Tuesday, March 08, 2005
(Photo: Yahoo's "The Contender" Page
I've been waiting for NBC's "The Contender" to premiere for weeks. Similar to Spike TV's "The Ultimate Fighter", which trains mixed martial arts contestants instead of boxers, "The Contender" features 16 boxing upstarts who get a chance to be trained by Sugar Ray Leonard for a chance to win $1,000,000. The last two fighters will face off at Caesar's Palace in May.
Created by Sylvester Stallone, "The Contender" is definitely the real deal. Stallone and DreamWorks spared no expense in making this a top-notch affair. All of the boxers have nice living quarters, they have legendary trainers on hand to help them improve their skills, and they train in a state-of-the-art gym. Viewers will really like the fights, in which weigh-ins and press conferences are done beforehand with real boxing journalists, and there was a pretty large crowd for the first fight.
However, I can't say I'm excited about the rounds being edited. While they were edited perfectly, and I understand them trying to do so because of time and dramatic effect, it would have been good to see them unedited for boxing fans to sit back and be able to accurately judge the rounds for ourselves.
All of the contestants have a "Rocky"-like story. They're placed in two groups: West Coast and East Coast fighters. A number of them have wives and children to make a living for. Some come from boxing families, and others just come from the streets and had it hard growing up. Unlike "The Ultimate Fighter", where the MMA guys are literally shut off from the outside world (no television, no clubs, just training at the house), "Contender" actually encourages the fighters' families to live with them during their time there and are featured throughout the show. This adds a really emotional twist to the show, as viewers get to know everything about the fighters' backgrounds and are able to understand what the families are going through.
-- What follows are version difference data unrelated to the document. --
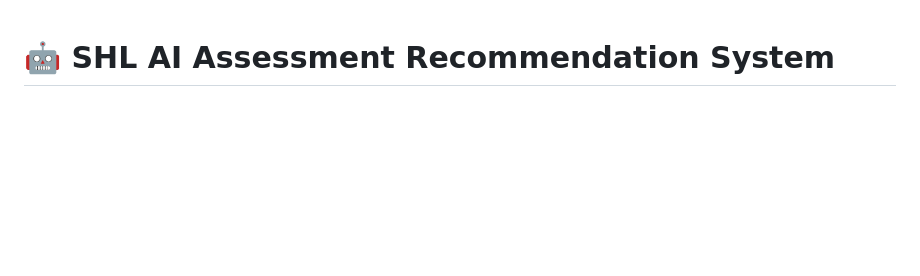
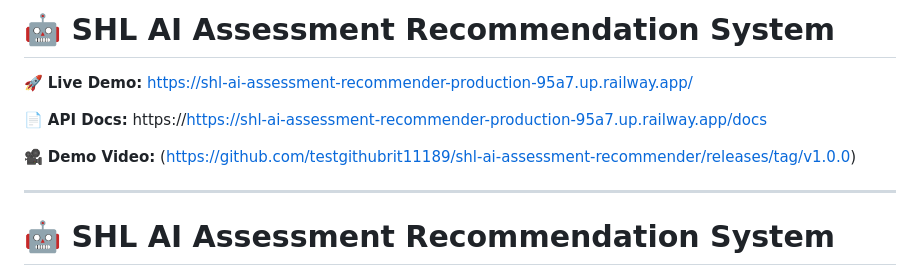
Before and after one commit to testgithubrit11189/shl-ai-assessment-recommender, a Markdown page: Readme.md, the part around the change. GitHub-like rendering; blank space fills up the shorter version.

Commit message:
Update README with demo and API links
Added live demo link, API documentation link, and demo video link to the README.

```diff
--- a/Readme.md
+++ b/Readme.md
@@ -1,3 +1,14 @@
+# 🤖 SHL AI Assessment Recommendation System
+
+
+🚀 **Live Demo:** https://shl-ai-assessment-recommender-production-95a7.up.railway.app/
+
+📄 **API Docs:** https://https://shl-ai-assessment-recommender-production-95a7.up.railway.app/docs
+
+🎥 **Demo Video:** (https://github.com/testgithubrit11189/shl-ai-assessment-recommender/releases/tag/v1.0.0)
+
+---
+
 # 🤖 SHL AI Assessment Recommendation System
 
 An AI-powered conversational recommendation system that helps recruiters identify the most suitable SHL assessments based on hiring requirements.
```
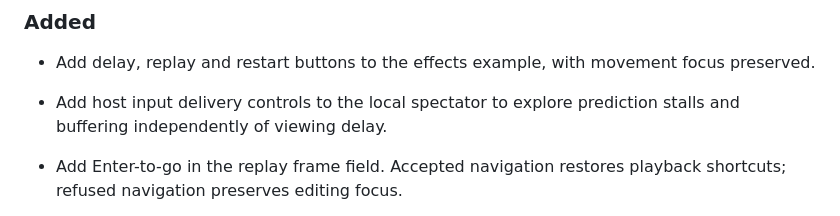
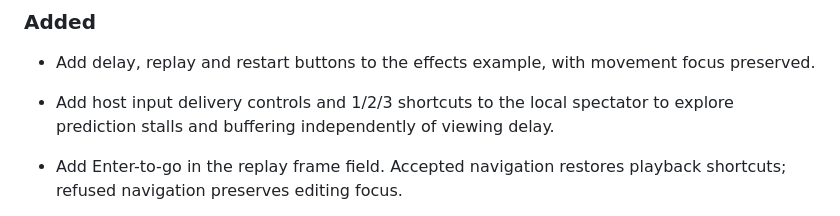
Before and after one commit to Ambiguous-Interactive/fortress-rollback-godot, a Markdown page: CHANGELOG.md, the part around the change. GitHub-like rendering.

```diff
--- a/CHANGELOG.md
+++ b/CHANGELOG.md
@@ -6,7 +6,7 @@
 
 - Add delay, replay and restart buttons to the effects example, with movement focus preserved.
 
-- Add host input delivery controls to the local spectator to explore prediction stalls and buffering independently of viewing delay.
+- Add host input delivery controls and 1/2/3 shortcuts to the local spectator to explore prediction stalls and buffering independently of viewing delay.
 
 - Add Enter-to-go in the replay frame field. Accepted navigation restores playback shortcuts; refused navigation preserves editing focus.
 
```
Also changed, not shown: .llm/retrospectives/2026-11-03-playable-controls.md (+1 -0 lines), docs/spectators.md (+1 -1 lines), docs/images/spectator-host-delay.png, 5 other files.
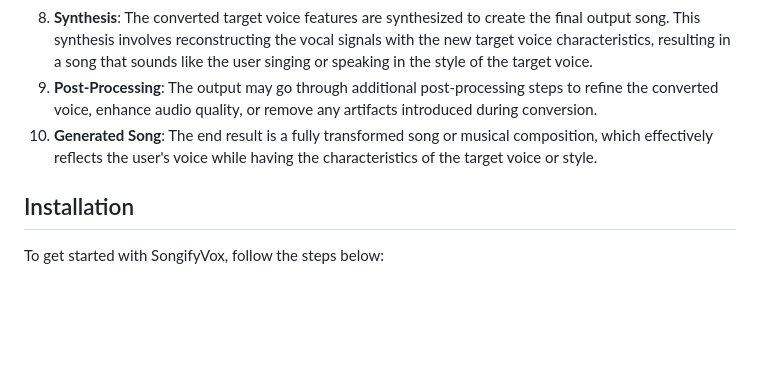
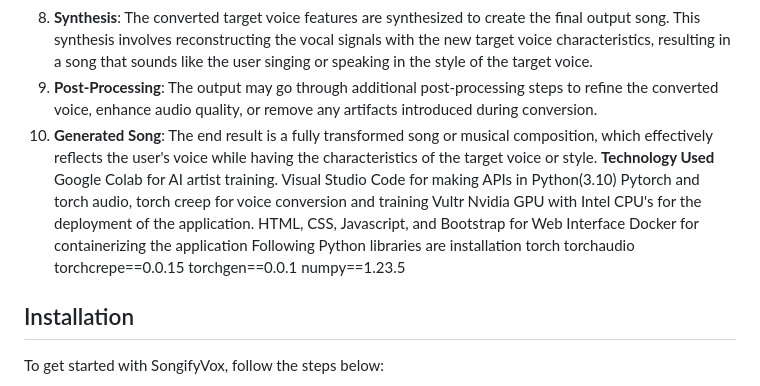
Before and after one commit to Rayan-Rasheed/SongifyVox-Voice-to-Song, a Markdown page: README.md, the part around the change. Rendered like a GitHub page; blank space fills up the shorter version.

```diff
--- a/README.md
+++ b/README.md
@@ -16,7 +16,19 @@ SongifyVox is an exciting voice conversion application that uses the power of AI
 8. **Synthesis**: The converted target voice features are synthesized to create the final output song. This synthesis involves reconstructing the vocal signals with the new target voice characteristics, resulting in a song that sounds like the user singing or speaking in the style of the target voice.
 9. **Post-Processing**: The output may go through additional post-processing steps to refine the converted voice, enhance audio quality, or remove any artifacts introduced during conversion.
 10. **Generated Song**: The end result is a fully transformed song or musical composition, which effectively reflects the user's voice while having the characteristics of the target voice or style.
-
+**Technology Used**
+Google Colab for AI artist training.
+Visual Studio Code for making APIs in Python(3.10)
+Pytorch and torch audio, torch creep for voice conversion and training
+Vultr Nvidia GPU with Intel CPU's for the deployment of the application.
+HTML, CSS, Javascript, and Bootstrap for Web Interface
+Docker for containerizing the application
+Following Python libraries are installation
+torch
+torchaudio
+torchcrepe==0.0.15
+torchgen==0.0.1
+numpy==1.23.5
 
 
 ## Installation
```
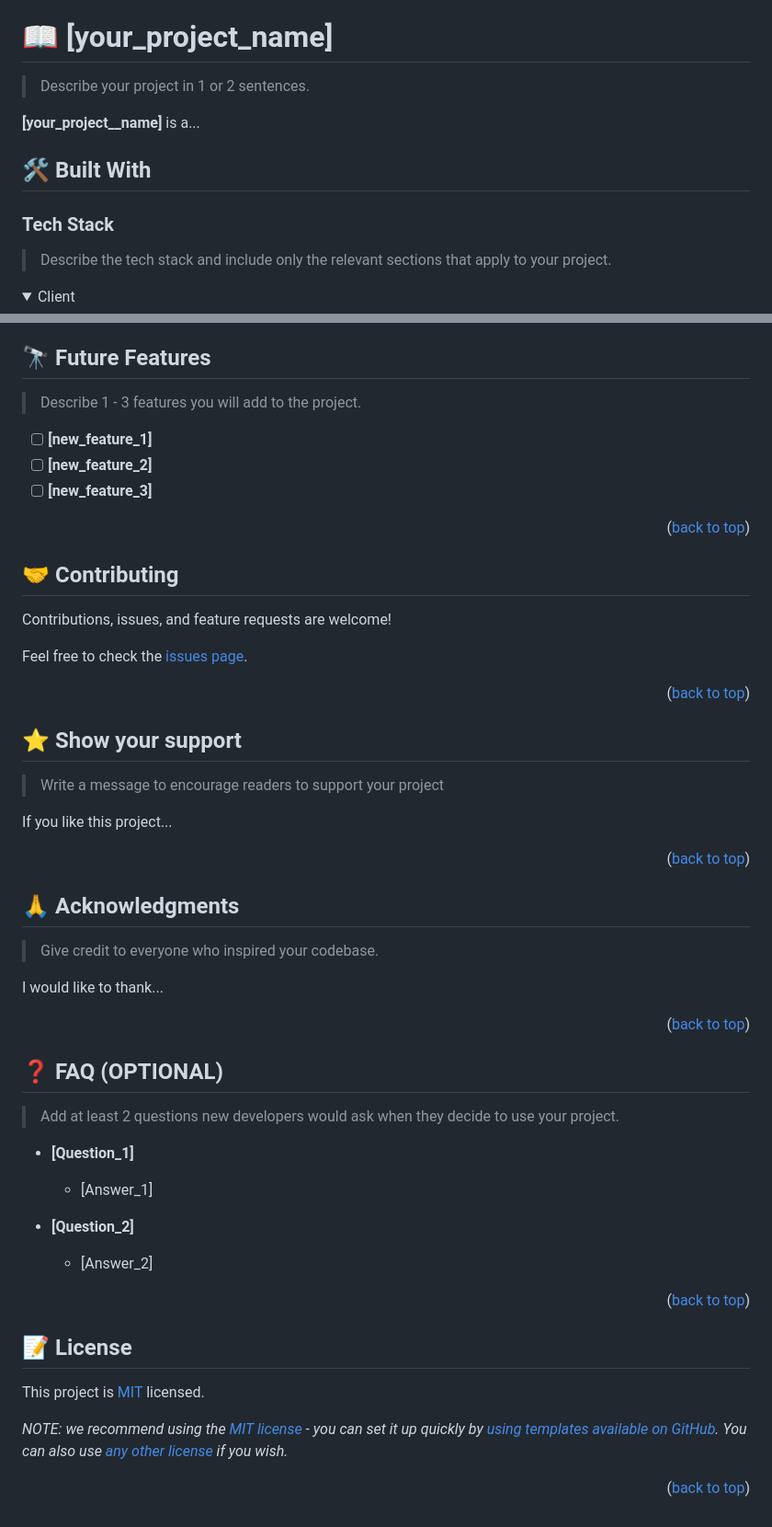
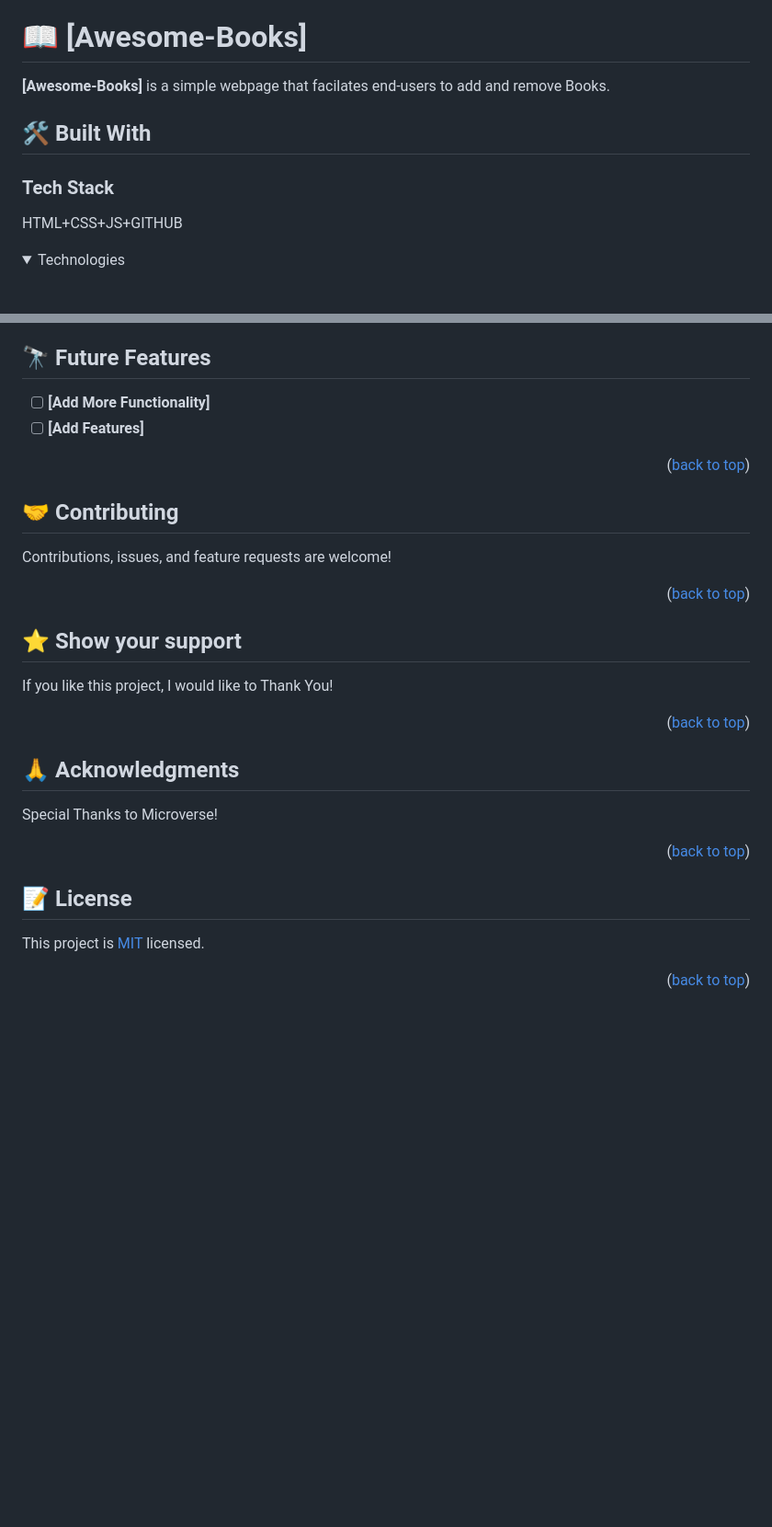
Before and after one commit to MasumaJaffery/Awesome-Books, a Markdown page: README.md, 2 parts joined by grey strips. Shown: that part at 92% size. GitHub-like rendering; folded sections open; blank space fills up the shorter version.

```diff
--- a/README.md
+++ b/README.md
@@ -60,18 +60,15 @@ After you're finished please remove all the comments and instructions!
 
 <!-- PROJECT DESCRIPTION -->
 
-# 📖 [your_project_name] <a name="about-project"></a>
+# 📖 [Awesome-Books] <a name="about-project"></a>
 
-> Describe your project in 1 or 2 sentences.
-
-**[your_project__name]** is a...
-
+**[Awesome-Books]** is a simple webpage that facilates end-users to add and remove Books.
 ## 🛠 Built With <a name="built-with"></a>
 
 ### Tech Stack <a name="tech-stack"></a>
 
-> Describe the tech stack and include only the relevant sections that apply to your project.
+HTML+CSS+JS+GITHUB
 
 <details>
-  <summary>Client</summary>
+  <summary>Technologies</summary>
   <ul>
@@ -223,11 +187,8 @@ Example:
 
 ## 🔭 Future Features <a name="future-features"></a>
 
-> Describe 1 - 3 features you will add to the project.
-
-- [ ] **[new_feature_1]**
-- [ ] **[new_feature_2]**
-- [ ] **[new_feature_3]**
+- [ ] **[Add More Functionality]**
+- [ ] **[Add Features]**
 
 <p align="right">(<a href="#readme-top">back to top</a>)</p>
 
@@ -237,7 +198,7 @@ Example:
 
 Contributions, issues, and feature requests are welcome!
 
-Feel free to check the [issues page](../../issues/).
+
 
 <p align="right">(<a href="#readme-top">back to top</a>)</p>
 
@@ -245,9 +206,7 @@ Feel free to check the [issues page](../../issues/).
 
 ## ⭐️ Show your support <a name="support"></a>
 
-> Write a message to encourage readers to support your project
-
-If you like this project...
+If you like this project, I would like to Thank You!
 
 <p align="right">(<a href="#readme-top">back to top</a>)</p>
 
@@ -255,25 +214,7 @@ If you like this project...
 
 ## 🙏 Acknowledgments <a name="acknowledgements"></a>
 
-> Give credit to everyone who inspired your codebase.
-
-I would like to thank...
-
-<p align="right">(<a href="#readme-top">back to top</a>)</p>
-
-<!-- FAQ (optional) -->
-
-## ❓ FAQ (OPTIONAL) <a name="faq"></a>
-
-> Add at least 2 questions new developers would ask when they decide to use your project.
-
-- **[Question_1]**
-
-  - [Answer_1]
-
-- **[Question_2]**
-
-  - [Answer_2]
+Special Thanks to Microverse!
 
 <p align="right">(<a href="#readme-top">back to top</a>)</p>
 
@@ -281,8 +222,6 @@ I would like to thank...
 
 ## 📝 License <a name="license"></a>
 
-This project is [MIT](./LICENSE) licensed.
-
-_NOTE: we recommend using the [MIT license](https://choosealicense.com/licenses/mit/) - you can set it up quickly by [using templates available on GitHub](https://docs.github.com/en/communities/setting-up-your-project-for-healthy-contributions/adding-a-license-to-a-repository). You can also use [any other license](https://choosealicense.com/licenses/) if you wish._
+This project is [MIT](./MIT.md) licensed.
 
 <p align="right">(<a href="#readme-top">back to top</a>)</p>
```
Also changed, not shown: other parts of README.md (+39 -72 lines).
Whether this is a good thing or a bad thing depends on the perspective you're looking from. No doubt it brings more drama and emotion to the show; no doubt that's the angle Stallone is trying to reach, and it makes it more entertaining. But I doubt boxing purists will approve of that much interaction the families actually have in the show. In the first episode, both families were with the fighters almost up to belltime. That could distract the fighter and possibly make him a little more nervous than normal.
For example, the first episode's main event pitted East Coast fighter Peter Manfredo Jr.
vs. West Coast fighter Alfonso Gomez
. You could see the contrasting qualities of the two fighters. Gomez was considered the underdog, while Manfredo was considered one of the strongest fighters from the East because of his record (21-0).
However, the West Coast team won the challenge, which meant they got to decide the fight. While the West fighters were discussing it, Gomez immediately stepped up to the plate and offered to fight Manfredo. The West thought he was biting off a little more than he could chew, but they eventually relented.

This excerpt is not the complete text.